File formats and compression

There are only a few file formats to consider when talking about web viewing, but there are important differences to consider. The first is .gif images. The CompuServe Graphics Interchange Format only supports 256 colors (although it does support transparency), so its use in obtaining high resolution images is limited to those with a very limited palette. The most common file format might be .jpg or .jpeg (Joint Photographic Experts Group); many cameras now save their images in this format because they have a smaller file size than other formats. The reason for the smaller size, however, is the reason that makes .jpg images less than optimal for high resolution images of small objects. Some file formats use data compression techniques to reduce file size. Compression comes in two varieties: lossless and lossy. Lossless compression, such as that in .gif images, does not affect image quality. Lossy compression causes loss of image quality (hence the name). Paint Shop Pro actually has the option to set the amount of compression in .jpg images, so here is an example of how the compression affects image quality. From left to right, the compression ratios are 15%, 35%, 65%, and 95%. Clearly, you can get good compression ratios of the images without losing significant quality, but do you know what your camera is using for a compression ratio? The default in Paint Shop Pro is only 15% compression.

As a web designer, I have seen firsthand that compression in .jpg images can become much more significant through repeated saves. Each time you save the image, the compression algorithm is run again on the image. You will begin to see blocky pixels and odd colors. However, I was unable to reproduce this on a test image. It might be that you notice this effect when you are concerned with the precise color value of individual pixels, as you would be when designing a cohesive, coordinating web layout using images, than on a more macroscopic view of a larger image.
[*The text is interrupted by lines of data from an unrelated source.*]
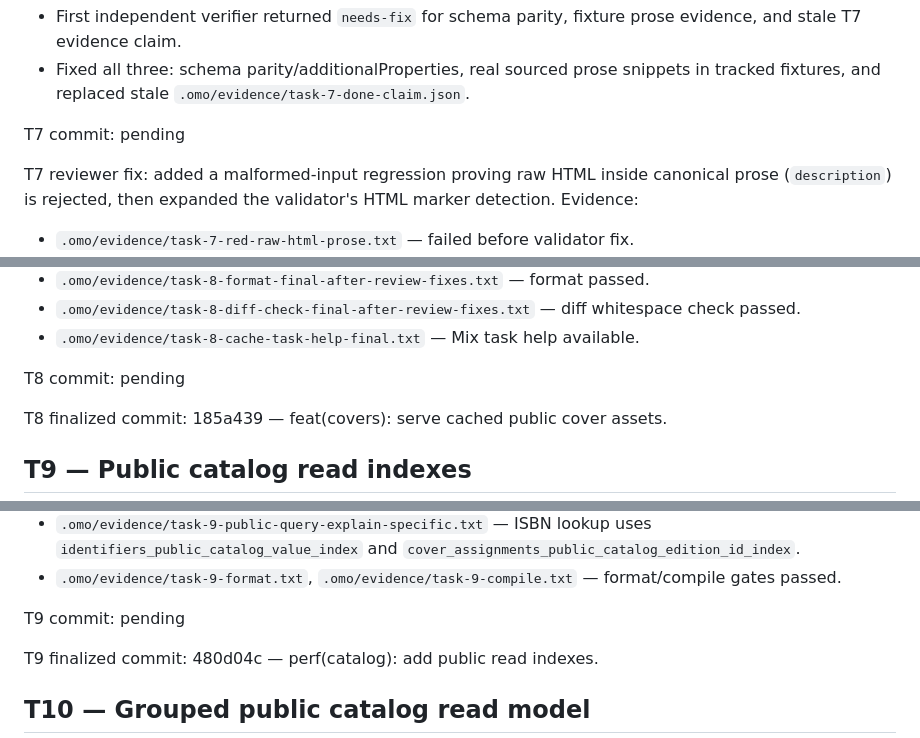
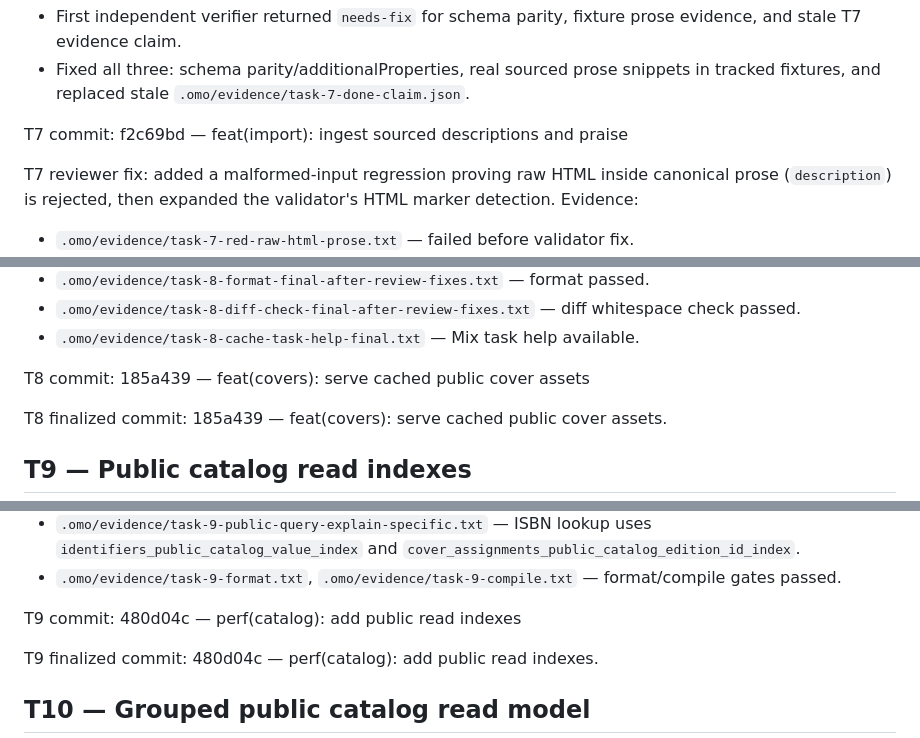
Before and after one commit to Meillaya/hiraeth, a Markdown page: worklog.md, 3 parts joined by grey strips. GitHub-like rendering.

Commit message:
chore(process): finalize intermediate commit references

```diff
--- a/worklog.md
+++ b/worklog.md
@@ -195,7 +195,7 @@ Reviewer loop:
 - First independent verifier returned `needs-fix` for schema parity, fixture prose evidence, and stale T7 evidence claim.
 - Fixed all three: schema parity/additionalProperties, real sourced prose snippets in tracked fixtures, and replaced stale `.omo/evidence/task-7-done-claim.json`.
 
-T7 commit: pending
+T7 commit: f2c69bd — feat(import): ingest sourced descriptions and praise
 
 T7 reviewer fix: added a malformed-input regression proving raw HTML inside canonical prose (`description`) is rejected, then expanded the validator's HTML marker detection. Evidence:
 - `.omo/evidence/task-7-red-raw-html-prose.txt` — failed before validator fix.
@@ -225,7 +225,7 @@ Evidence:
 - `.omo/evidence/task-8-diff-check-final-after-review-fixes.txt` — diff whitespace check passed.
 - `.omo/evidence/task-8-cache-task-help-final.txt` — Mix task help available.
 
-T8 commit: pending
+T8 commit: 185a439 — feat(covers): serve cached public cover assets
 
 T8 finalized commit: 185a439 — feat(covers): serve cached public cover assets.
 
@@ -249,7 +249,7 @@ Evidence:
 - `.omo/evidence/task-9-public-query-explain-specific.txt` — ISBN lookup uses `identifiers_public_catalog_value_index` and `cover_assignments_public_catalog_edition_id_index`.
 - `.omo/evidence/task-9-format.txt`, `.omo/evidence/task-9-compile.txt` — format/compile gates passed.
 
-T9 commit: pending
+T9 commit: 480d04c — perf(catalog): add public read indexes
 
 T9 finalized commit: 480d04c — perf(catalog): add public read indexes.
 
```
Also changed, not shown: other parts of worklog.md (+1 -1 lines).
The final two file formats worth mentioning are the Windows Bitmap Format (.bmp) and the Tagged Image Format (.tif). Both of these formats support uncompressed or lossless compression, which makes them ideal for photography. If your camera supports either of these formats, I suggest using them even though it may mean that you can take fewer pictures before downloading them. You may choose to convert them to .jpg images later, especially for internet viewing where the download time becomes an issue, but it's best to have the highest resolution available. If your camera only supports .jpg format, then you should stick with it but try not to save the image after every change you make to it. Save only the original and the final copy. And don't convert your original .jpg files to .bmp or .tif - if you don't have the resolution to start with, you're not going to gain it by making your file size larger.